The country was rough, and in winter they lived in rows of tipis placed along sheltered canyons while hunting deer, elk, antelope and small game. When spring arrived and the buffalo came the Comanche moved onto the plains to follow them, setting up camp in traditional circles.
Buffalo: Food & Clothing
As to many Plains tribes, the buffalo was key to Comanche survival, providing food, clothing, shelter and tools. Comanche hunters used huge spears, sometimes 14-feet long, instead of bows and arrows to kill buffalo. They considered hunting with a lance a sign of pride.
Buffalo meat was either cooked over the open fire or sun-dried, either as jerky or pemmican (meat with nuts, marrow and fat). The Comanche also ate a mushy mixture of buffalo marrow and mesquite beans as a staple. The Comanche pemmican was often traded with other tribes for pumpkin seeds, honey and tobacco.

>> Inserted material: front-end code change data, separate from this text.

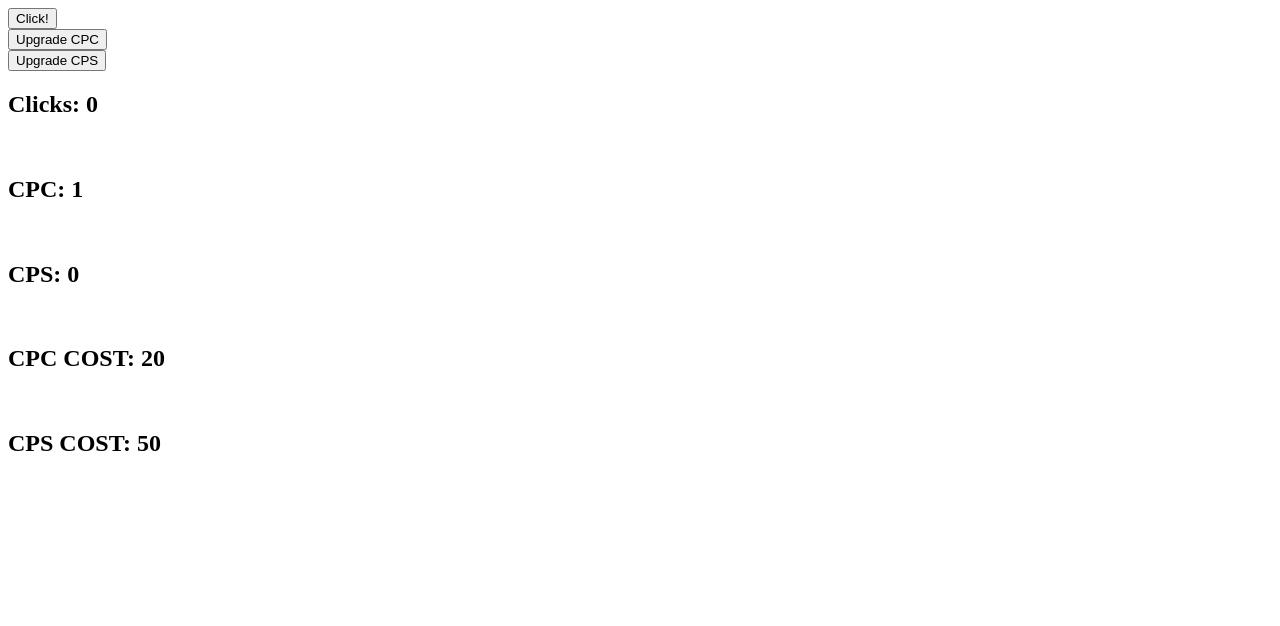
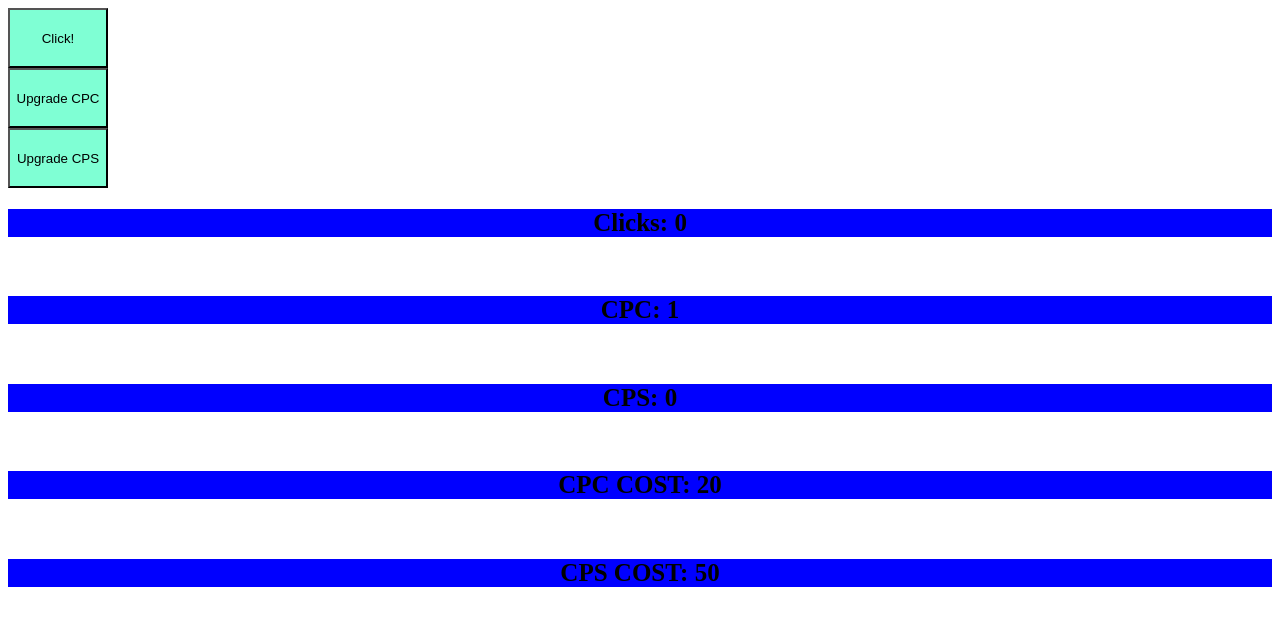
Before and after one commit to gottem87/csb-wxe3qn, a website: page index.html in a window 1280 px wide. Drawn offline with Linux system fonts and the light colour scheme.

Commit message:
Deployment from Codesandbox.

```diff
--- /dev/null
+++ b/index.css
@@ -0,0 +1,12 @@
+.Button {
+  width: 100px;
+  height: 60px;
+  background-color: aquamarine;
+  text-align: center;
+  align-items: center;
+}
+.Stat {
+  background-color: blue;
+  font-size: 25px;
+  text-align: center;
+}
--- a/index.html
+++ b/index.html
@@ -5,20 +5,21 @@
     <meta name="viewport" content="width=device-width, initial-scale=1.0" />
     <meta http-equiv="X-UA-Compatible" content="ie=edge" />
     <title>Clicker Game!!</title>
+    <link rel="stylesheet" href="index.css" />
   </head>
   <body>
-    <button id="click">Click!</button> <br />
-    <button id="cpcUpgrade">Upgrade CPC</button> <br />
-    <button id="cpsUpgrade">Upgrade CPS</button> <br />
-    <h2 id="clicks">Clicks: 0</h2>
+    <button id="click" class="Button">Click!</button> <br />
+    <button id="cpcUpgrade" class="Button">Upgrade CPC</button> <br />
+    <button id="cpsUpgrade" class="Button">Upgrade CPS</button> <br />
+    <h2 id="clicks" class="Stat">Clicks: 0</h2>
     <br />
-    <h2 id="CPC">CPC: 1</h2>
+    <h2 id="CPC" class="Stat">CPC: 1</h2>
     <br />
-    <h2 id="cps">CPS: 0</h2>
+    <h2 id="cps" class="Stat">CPS: 0</h2>
     <br />
-    <h2 id="cpcCost">CPC COST: 20</h2>
+    <h2 id="cpcCost" class="Stat">CPC COST: 20</h2>
     <br />
-    <h2 id="cpsCost">CPS COST: 50</h2>
+    <h2 id="cpsCost" class="Stat">CPS COST: 50</h2>
     <br />
     <script src="index.js"></script>
   </body>
```
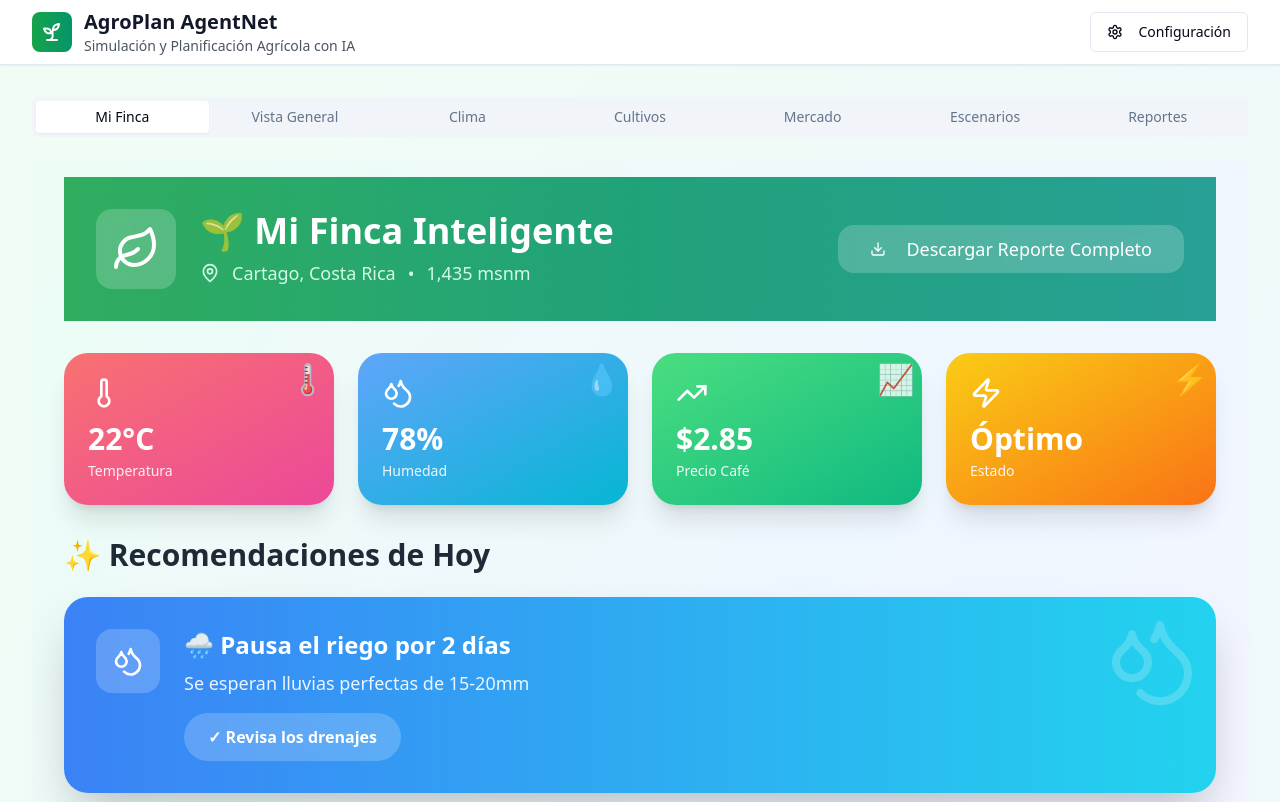
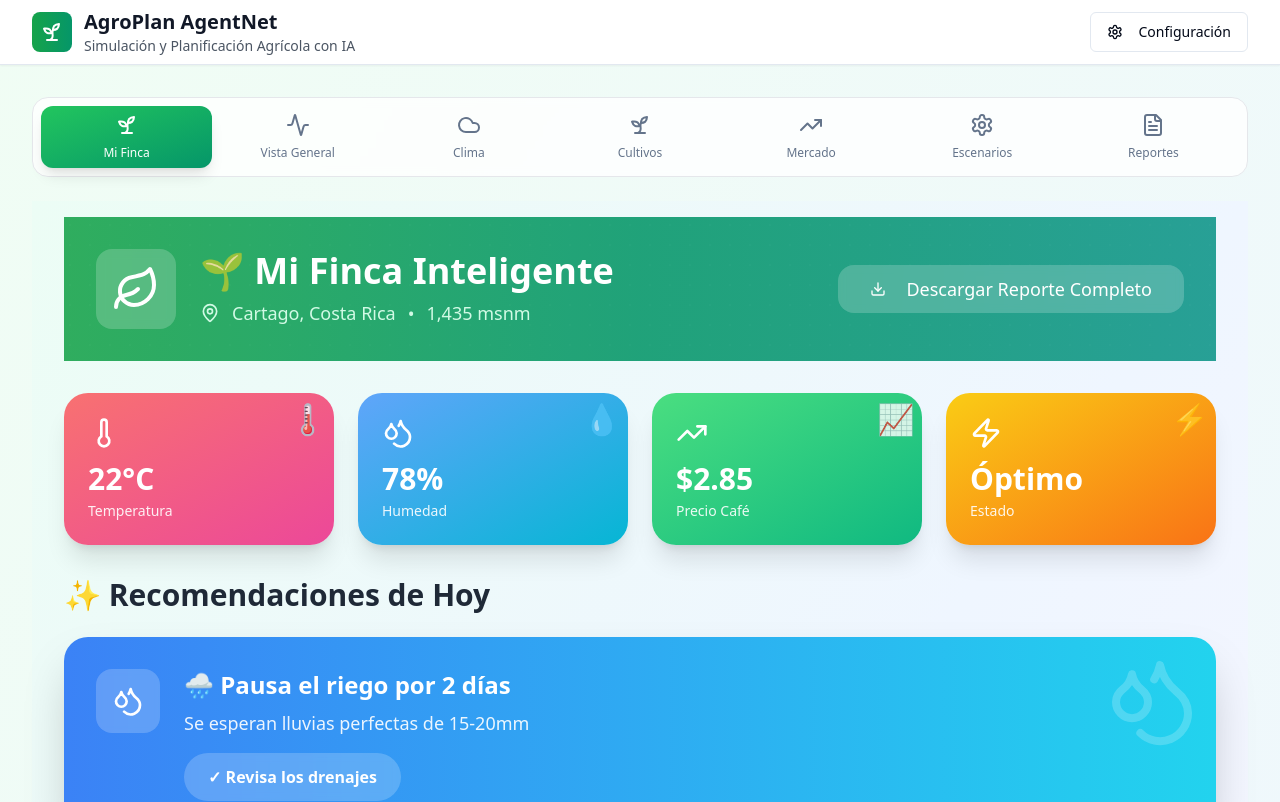
Before and after one commit to OFCL08/agroplan-ai-orchestrator, a React (Vite) app: page / in a window 1280 px wide. Shown: the top 802 px of the page. Built offline with nearby package versions, Linux system fonts and the light colour scheme.

Commit message:
Refactor: Improve tab appearance
Make tabs more visually appealing and user-friendly.

```diff
--- a/src/pages/Index.tsx
+++ b/src/pages/Index.tsx
@@ -1,3 +1,4 @@
+
 import { useState } from "react";
 import { Card, CardContent, CardDescription, CardHeader, CardTitle } from "@/components/ui/card";
 import { Tabs, TabsContent, TabsList, TabsTrigger } from "@/components/ui/tabs";
@@ -280,14 +281,62 @@ const Index = () => {
       {/* Main Content */}
       <div className="max-w-7xl mx-auto px-4 sm:px-6 lg:px-8 py-8">
         <Tabs value={activeAgent} onValueChange={setActiveAgent} className="space-y-6">
-          <TabsList className="grid grid-cols-7 w-full">
-            <TabsTrigger value="farmer">Mi Finca</TabsTrigger>
-            <TabsTrigger value="overview">Vista General</TabsTrigger>
-            <TabsTrigger value="climate">Clima</TabsTrigger>
-            <TabsTrigger value="crop">Cultivos</TabsTrigger>
-            <TabsTrigger value="market">Mercado</TabsTrigger>
-            <TabsTrigger value="scenario">Escenarios</TabsTrigger>
-            <TabsTrigger value="report">Reportes</TabsTrigger>
+          <TabsList className="grid grid-cols-7 w-full h-20 bg-white/80 backdrop-blur-sm border border-gray-200 rounded-2xl p-2">
+            <TabsTrigger
+              value="farmer"
+              className="flex flex-col items-center gap-2 h-full rounded-xl data-[state=active]:bg-gradient-to-br data-[state=active]:from-green-500 data-[state=active]:to-emerald-600 data-[state=active]:text-white data-[state=active]:shadow-lg hover:bg-green-50 transition-all duration-300"
+            >
+              <Sprout className="h-6 w-6" />
+              <span className="text-xs font-medium">Mi Finca</span>
+            </TabsTrigger>
+
+            <TabsTrigger
+              value="overview"
+              className="flex flex-col items-center gap-2 h-full rounded-xl data-[state=active]:bg-gradient-to-br data-[state=active]:from-blue-500 data-[state=active]:to-blue-600 data-[state=active]:text-white data-[state=active]:shadow-lg hover:bg-blue-50 transition-all duration-300"
+            >
+              <Activity className="h-6 w-6" />
+              <span className="text-xs font-medium">Vista General</span>
+            </TabsTrigger>
+
+            <TabsTrigger
+              value="climate"
+              className="flex flex-col items-center gap-2 h-full rounded-xl data-[state=active]:bg-gradient-to-br data-[state=active]:from-cyan-500 data-[state=active]:to-blue-500 data-[state=active]:text-white data-[state=active]:shadow-lg hover:bg-cyan-50 transition-all duration-300"
+            >
+              <Cloud className="h-6 w-6" />
+              <span className="text-xs font-medium">Clima</span>
+            </TabsTrigger>
+
+            <TabsTrigger
+              value="crop"
+              className="flex flex-col items-center gap-2 h-full rounded-xl data-[state=active]:bg-gradient-to-br data-[state=active]:from-emerald-500 data-[state=active]:to-green-600 data-[state=active]:text-white data-[state=active]:shadow-lg hover:bg-emerald-50 transition-all duration-300"
+            >
+              <Sprout className="h-6 w-6" />
+              <span className="text-xs font-medium">Cultivos</span>
+            </TabsTrigger>
+
+            <TabsTrigger
+              value="market"
+              className="flex flex-col items-center gap-2 h-full rounded-xl data-[state=active]:bg-gradient-to-br data-[state=active]:from-orange-500 data-[state=active]:to-amber-600 data-[state=active]:text-white data-[state=active]:shadow-lg hover:bg-orange-50 transition-all duration-300"
+            >
+              <TrendingUp className="h-6 w-6" />
+              <span className="text-xs font-medium">Mercado</span>
+            </TabsTrigger>
+
+            <TabsTrigger
+              value="scenario"
+              className="flex flex-col items-center gap-2 h-full rounded-xl data-[state=active]:bg-gradient-to-br data-[state=active]:from-purple-500 data-[state=active]:to-purple-600 data-[state=active]:text-white data-[state=active]:shadow-lg hover:bg-purple-50 transition-all duration-300"
+            >
+              <Settings className="h-6 w-6" />
+              <span className="text-xs font-medium">Escenarios</span>
+            </TabsTrigger>
+
+            <TabsTrigger
+              value="report"
+              className="flex flex-col items-center gap-2 h-full rounded-xl data-[state=active]:bg-gradient-to-br data-[state=active]:from-pink-500 data-[state=active]:to-rose-600 data-[state=active]:text-white data-[state=active]:shadow-lg hover:bg-pink-50 transition-all duration-300"
+            >
+              <FileText className="h-6 w-6" />
+              <span className="text-xs font-medium">Reportes</span>
+            </TabsTrigger>
           </TabsList>
 
           <TabsContent value="farmer">
```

Men wore buckskin breechcloths and shirts. Women wore buckskin shirts and long, decorated fringed skirts. Leggings and fur-lined robes were added in winter. Unlike the moccasins of many tribes, the Comanche moccasins had soles made from the toughest part of the buffalo hide. They also applied grease to the moccasins to make them waterproof. Comanche men claimed they could identify anyone's footprint in the snow or mud simply by observing the sole, heel fringe (which served to erase the tracks of the wearer in the dust) and toe design of the moccasin.
Religion was very important and private to the Comanche. They believe in supernatural forces and that power to deal with the mysteries of life can be obtained by seeking a vision.
Once horses were introduced to the Comanche by the Mexicans, the Comanche joined the Kiowa for raids into Mexico and against the Apache and other Indian enemies. The Comanche also were known to take many captives to replace loss of life in the tribe. Eventually they signed an agreement that would allow safe passage of white settlers through their lands provided Texas lawmen would help confine the travelers to one trail so they would not scare buffalo away. Like most agreements, this one did not work well and the Comanche were moved to reservations.
In the days when Texas was still a republic, the Texas Rangers were formed specifically to drive Indians out of the territory, including those on reservations. Many of the Comanche escaped the Rangers by joining neighboring tribes, particularly the Kiowa. By 1868 the Comanche agreed to move to a reservation in Indian Territory. Once there, the government did not follow through on its promise to supply food to that reservation and many starved to death.
Today, the Comanche live in Oklahoma where they are successful farmers and cattle ranchers.
The Comanche people call themselves the “NUMUNUU.” “NUMU TEKWAPUHA” is the Comanche term for the Comanche language. During World War II, 17 Comanches served as Code Talkers. Even though the Comanches are a modern and contemporary people, their heritage is important to them. The Comanche language is still spoken today, but not by all tribal members. The tribe has created language and cultural preservation programs that have produced numerous language instructional materials.
- Current population: The Comanches have more than 13,000 tribal members.
- Traditional Comanche Homeland: Traditional Comanche homeland spanned large parts of the southern Great Plains in what are now Texas, New Mexico, Oklahoma, and Kansas.
- Homeland Today: Most Comanches live in the Lawton-Ft. Sill area of southwest Oklahoma.
- Importance of Horses: Horses are a very important part of traditional Comanche culture. The Comanches kept large herds and were well known for their exceptional horsemanship. They introduced other tribes to the use of horses.
- Tribal Government: Comanche government is elected and guided by a constitution. The Comanche government is involved in many kinds of programs, including economic development, environmental protection, and education.